The filming of Shakespeare In Italy continues in the hours the actors have off their day jobs and it is clear we have invented, inadvertently, a new kind of movie, the fifty-thousand dollar Ben Hur, part theatre, part up-close intimate performance of classic heroic drama. Lucy and Jordan are ripe for Oscars; or in a just world they are; and, if he turns up for work today, Steve Parker, our ginger-bearded chunky bass baritone, a mysterious recluse with the impact on stage of Brando. It is a measure of Adelaide that these world standard actors — and Wayne Anthoney, Bruce Venables, Nathan whatsisname, John Paisley and Roger Newcombe are among them — must work in other jobs than acting to make ends meet in this, the crucible of Australian cinema in the nineteen seventies (Picnic, Sunday, Storm Boy, Breaker, The Club) and now alas no more than the sandpit of the sluggardly Dutch creep Rolf De Heer, whose Dr Plonk grossed less than any film in history since Edison’s Electrocuting An Elephant did less well than expected in 1909.
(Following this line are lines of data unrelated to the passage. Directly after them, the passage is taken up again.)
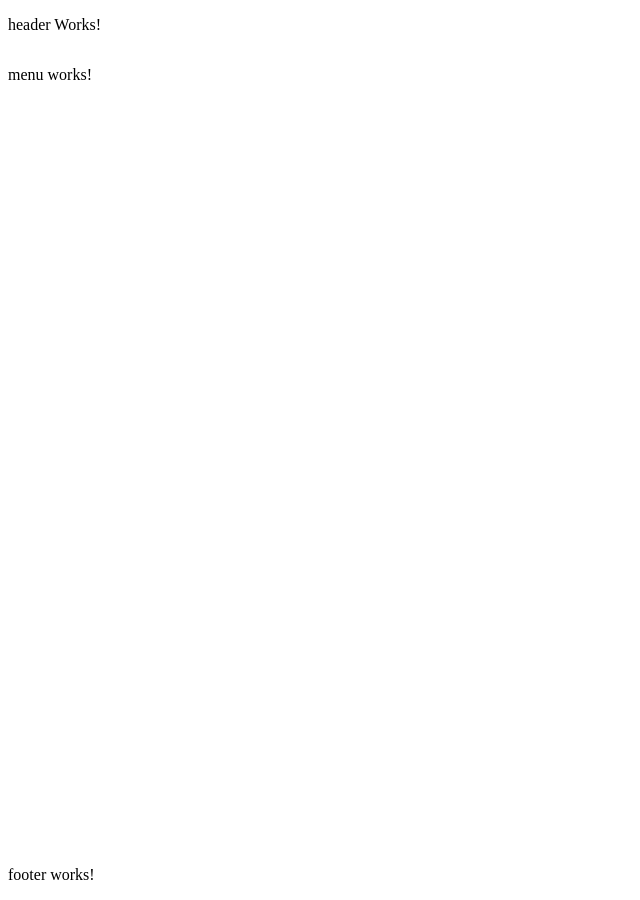
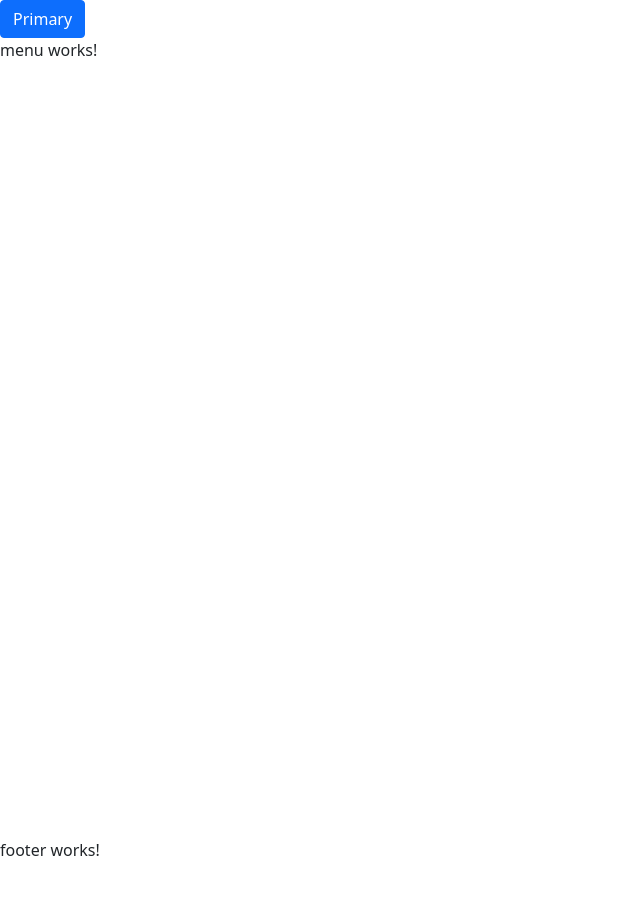
Before and after one commit to FerchoSuarez/pagina-novatech, an Angular app: page / in a window 1280 px wide. Shown: the whole page, without its empty margins (0-640 px from the left). After the commit the page ends 878 px from the top, so only its background shows below. Built offline with nearby package versions, Linux system fonts and the light colour scheme.

Commit message:
Cambios 04/01/22

```diff
--- a/angular.json
+++ b/angular.json
@@ -27,9 +27,15 @@
               "src/assets"
             ],
             "styles": [
+              "./node_modules/bootstrap/dist/css/bootstrap.css",
               "src/styles.css"
             ],
-            "scripts": []
+            "scripts": [
+             "./node_modules/jquery/dist/jquery.min.js",
+             "./node_modules/popper.js/dist/umd/popper.js",
+             "./node_modules/bootstrap/dist/js/bootstrap.js"
+
+            ]
           },
           "configurations": {
             "production": {
--- a/package.json
+++ b/package.json
@@ -18,6 +18,10 @@
     "@angular/platform-browser": "~13.1.0",
     "@angular/platform-browser-dynamic": "~13.1.0",
     "@angular/router": "~13.1.0",
+    "bootstrap": "^5.1.3",
+    "jquery": "^3.6.0",
+    "ngx-spinner": "^13.0.0",
+    "popper.js": "^1.16.1",
     "rxjs": "~7.4.0",
     "tslib": "^2.3.0",
     "zone.js": "~0.11.4"
--- a/src/app/Pages/layout/components/header/header.component.html
+++ b/src/app/Pages/layout/components/header/header.component.html
@@ -1 +1 @@
-<p>header Works!</p>
+<button type="button" class="btn btn-primary">Primary</button>
--- a/src/index.html
+++ b/src/index.html
@@ -7,10 +7,18 @@
   <base href="/">
   <meta name="viewport" content="width=device-width, initial-scale=1">
   <link rel="icon" type="image/x-icon" href="favicon.ico">
+  <link rel="preconnect" href="https://fonts.gstatic.com">
+  <link href="https://fonts.googleapis.com/css2?family=Roboto:wght@300;400;500&display=swap" rel="stylesheet">
+  <link href="https://fonts.googleapis.com/icon?family=Material+Icons" rel="stylesheet">
+  <link href="https://cdn.jsdelivr.net/npm/bootstrap@5.1.3/dist/css/bootstrap.min.css" rel="stylesheet"
+    integrity="sha384-1BmE4kWBq78iYhFldvKuhfTAU6auU8tT94WrHftjDbrCEXSU1oBoqyl2QvZ6jIW3" crossorigin="anonymous">
 </head>
 
-<body>
+<body class="mat-typography">
   <app-root></app-root>
+  <script src="https://cdn.jsdelivr.net/npm/bootstrap@5.1.3/dist/js/bootstrap.bundle.min.js"
+    integrity="sha384-ka7Sk0Gln4gmtz2MlQnikT1wXgYsOg+OMhuP+IlRH9sENBO0LRn5q+8nbTov4+1p"
+    crossorigin="anonymous"></script>
 </body>
 
 </html>
```
Also changed, not shown: 1 other file (tests, documents, lock files or other folders).
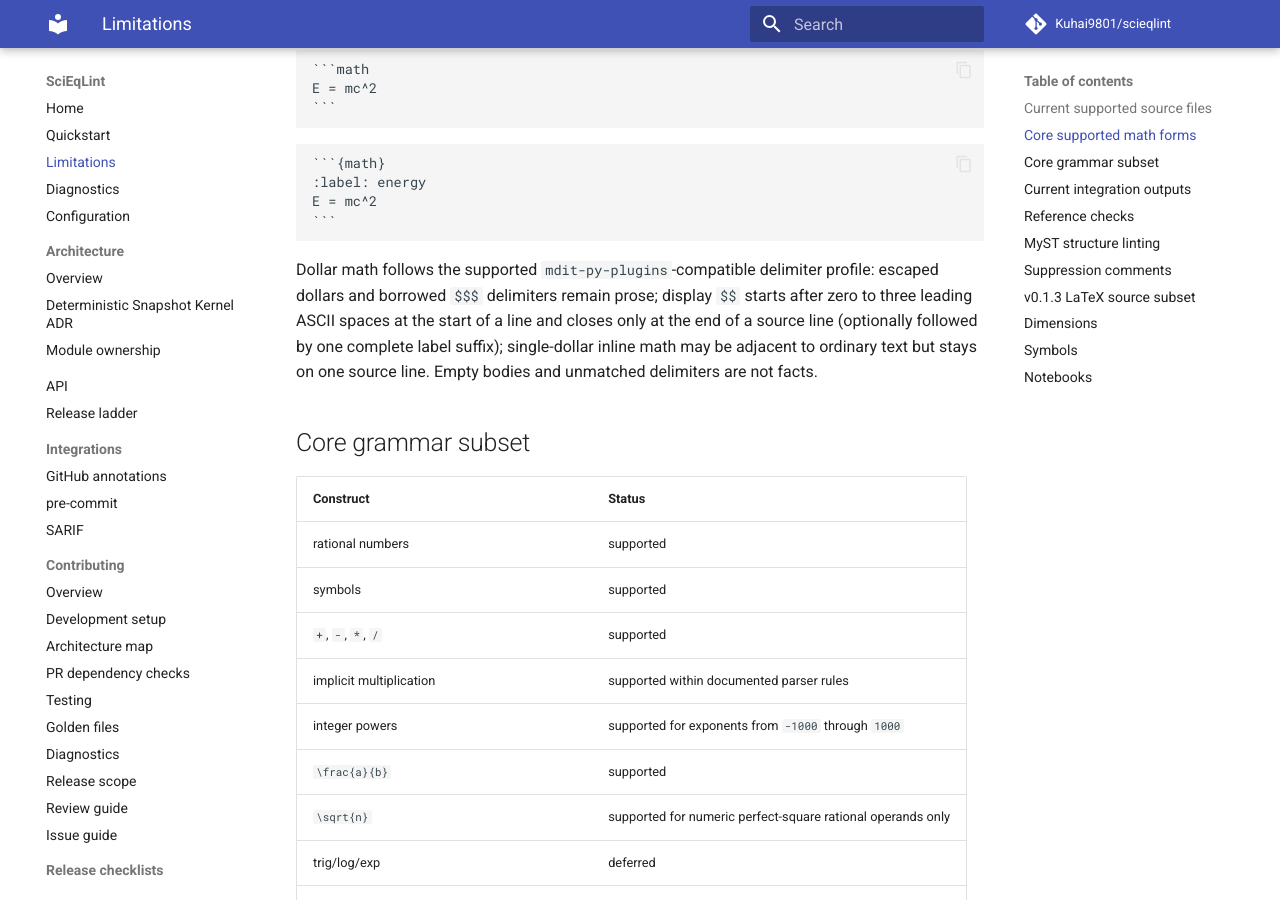
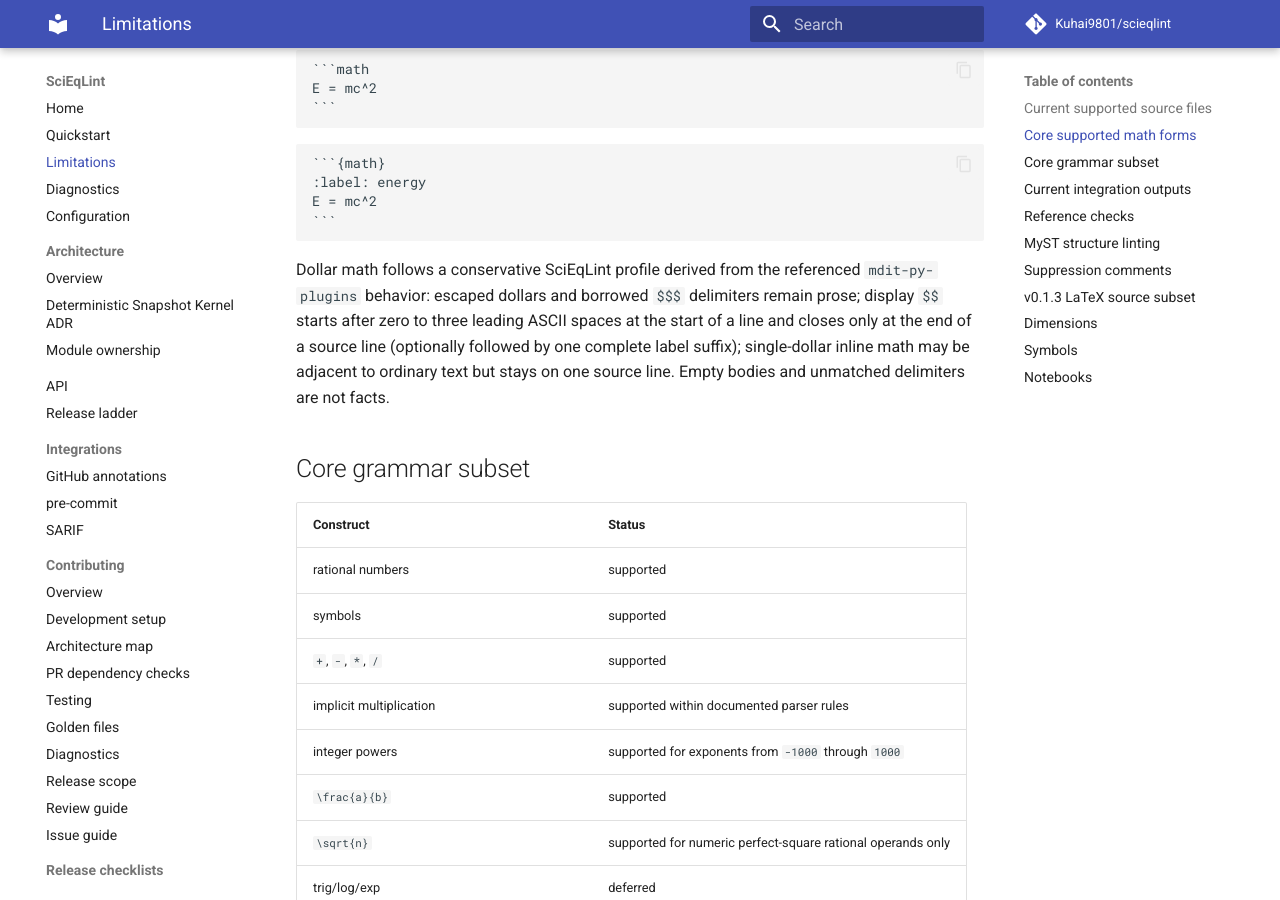
Before and after one commit to 1sgtpepper/scieqlint, an MkDocs documentation site: the page built from docs/limitations.md, in a window 1280 px wide and 900 px high, scrolled down 701 px. Built offline with MkDocs 1.6.1 and Material for MkDocs 9.7.7, drawn with Linux system fonts in a browser that asks for light colours; comment, search, counter and statistics services are not loaded.

Commit message:
docs: state the dollar math profile

`````diff
--- a/docs/limitations.md
+++ b/docs/limitations.md
@@ -33,12 +33,13 @@ E = mc^2
 ```
 ````
 
-Dollar math follows the supported `mdit-py-plugins`-compatible delimiter profile:
-escaped dollars and borrowed `$$$` delimiters remain prose; display `$$` starts
-after zero to three leading ASCII spaces at the start of a line and closes only
-at the end of a source line (optionally followed by one complete label suffix);
-single-dollar inline math may be adjacent to ordinary text but stays on one source
-line. Empty bodies and unmatched delimiters are not facts.
+Dollar math follows a conservative SciEqLint profile derived from the referenced
+`mdit-py-plugins` behavior: escaped dollars and borrowed `$$$` delimiters remain
+prose; display `$$` starts after zero to three leading ASCII spaces at the start
+of a line and closes only at the end of a source line (optionally followed by one
+complete label suffix); single-dollar inline math may be adjacent to ordinary
+text but stays on one source line. Empty bodies and unmatched delimiters are not
+facts.
 
 ## Core grammar subset
 
`````
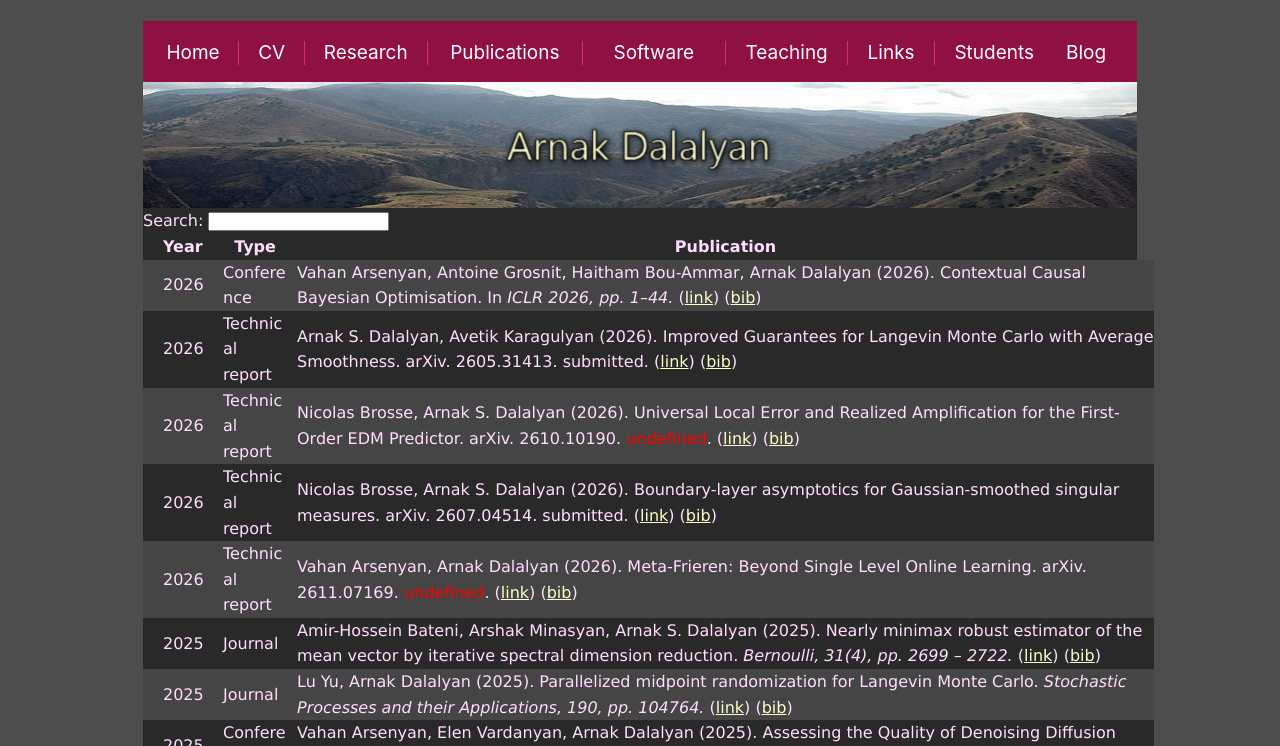
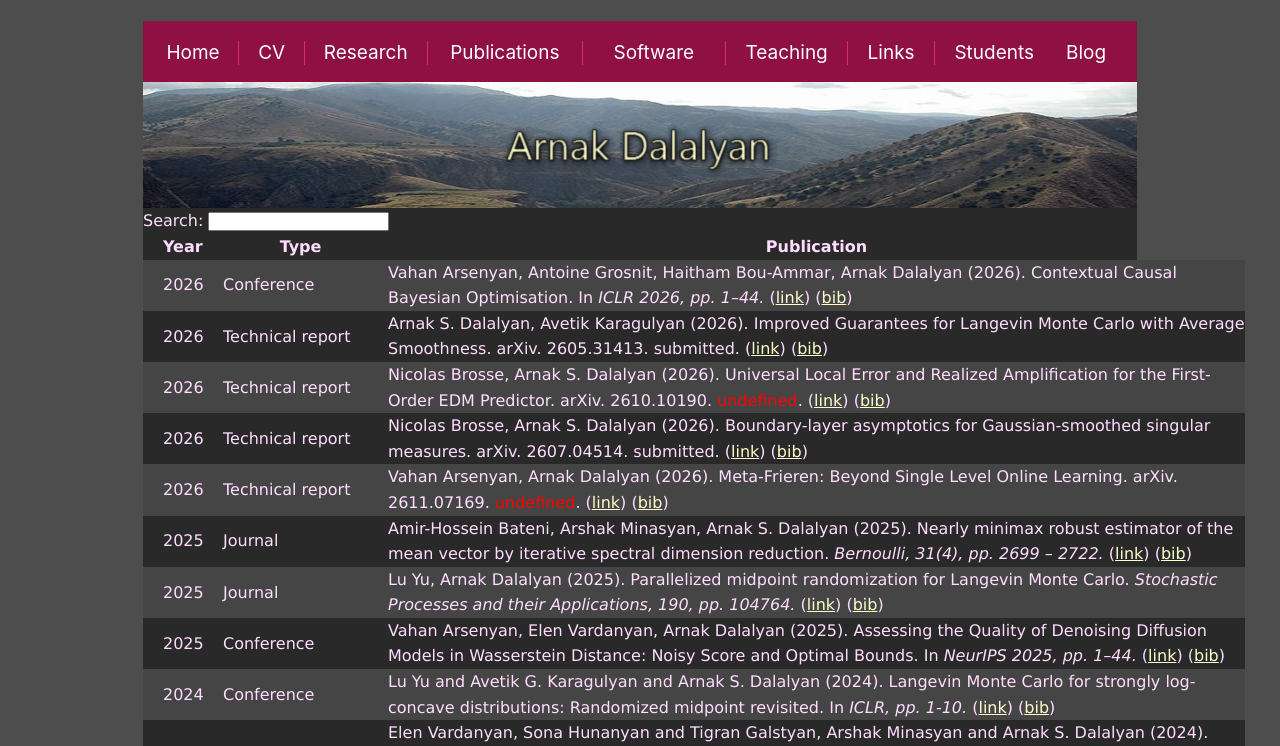
Before and after one commit to adalalyan/adalalyan.github.io, a plain HTML site: page publis.html in a window 1280 px wide. Shown: the top 746 px of the page. Drawn offline with nearby package versions, Linux system fonts and the light colour scheme; some packages are replaced by stand-ins of ours; a script that the page names is missing.

Commit message:
Update publis.html

```diff
--- a/publis.html
+++ b/publis.html
@@ -56,7 +56,6 @@
 
 
 <style type="text/css">
-    /* Preserve the same 900px table layout as software.html. */
     #publication-page { width: 900px; table-layout: fixed; }
     #publication-page .publication-banner {
         display: block;
@@ -105,6 +104,12 @@
     }
     #pubTable tr > td:not(:first-child) a { overflow-wrap: anywhere; }
     #bibtex { white-space: pre-wrap; overflow-wrap: break-word; }
+	#pubTable tr > th:nth-child(2),
+	#pubTable tr > td:nth-child(2) {
+    	width: 180px !important;
+    	white-space: normal;
+    	vertical-align: middle;
+	}
 </style>
 </head>
 <body>
```
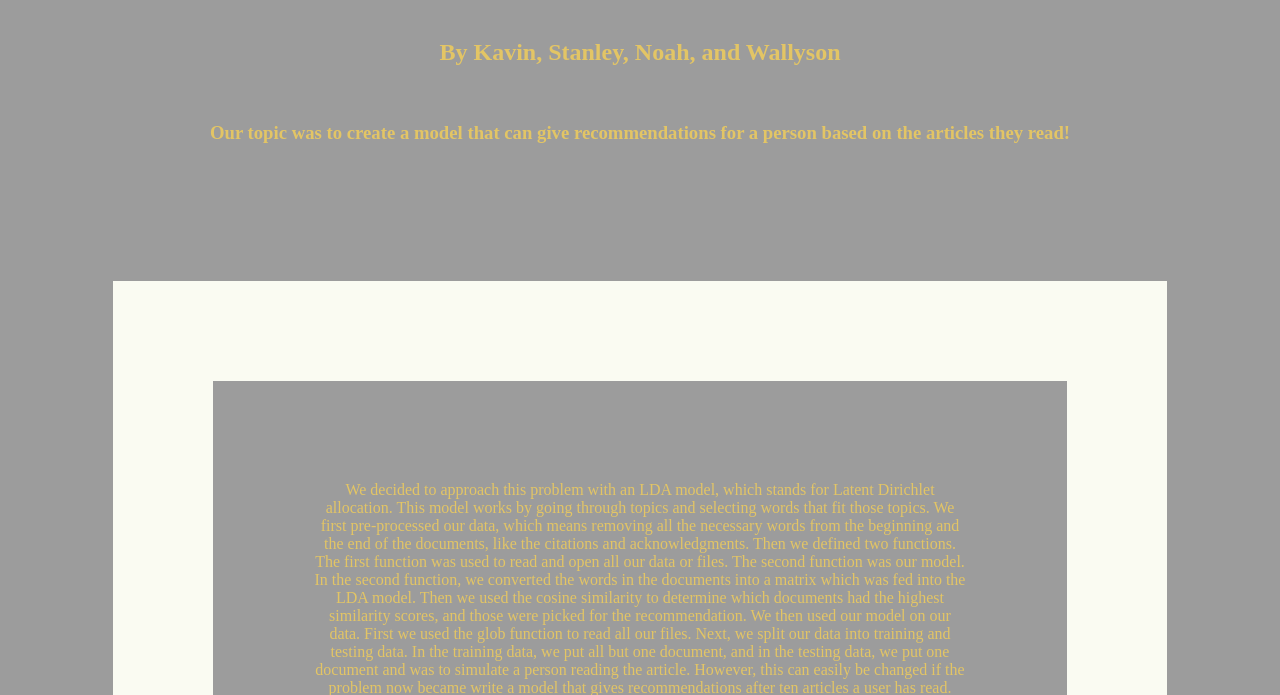
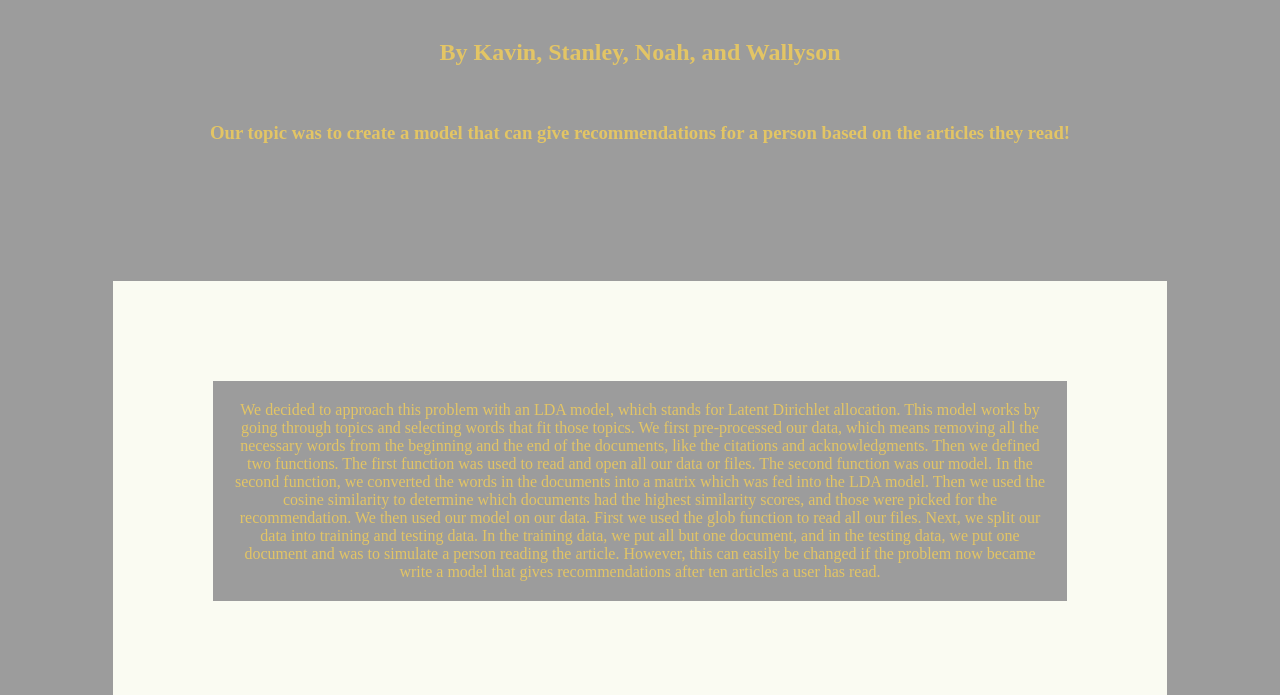
Before and after one commit to StanleyZhe/midterm, a plain HTML site: page index.html in a window 1280 px wide. Shown: the part 105-800 px from the top of the page. Drawn offline with Linux system fonts and the light colour scheme.

Commit message:
Update style.css

```diff
--- a/style.css
+++ b/style.css
@@ -23,7 +23,10 @@ p {
   	margin-left: 105px;
 	border: 100px solid;
 	border-color: #FAFBF2;
-	padding: 100px;
+	padding-top: 20px;
+    	padding-bottom: 20px;
+    	padding-left: 20px;
+    	padding-right: 20px;
 }
 
 h3 {
```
It is a measure too of Adelaide that the heads of the South Australian Theatre Company, the South Australian Film Corporation, the Adelaide Film Festival Film Fund and Arts SA have refused to come to the play although it has been hailed as the best in English in four centuries, a joy to be at and ‘the most significant artistic event in Adelaide in many, many years’.
I had hoped it might open the Adelaide Film Festival in October next year but if none of them turn up tonight I will withdraw the offer. The London Film Festival, I think, with a season at the Globe or Stratford just before it, seems a better option than enriching these ingrates.
Very slow people, these Adelaide bureaucrats, yawning and turning away from their salvation. As they do, as they do. It is their way.
I will see them at the show tonight, or they can forget it.
And so it goes.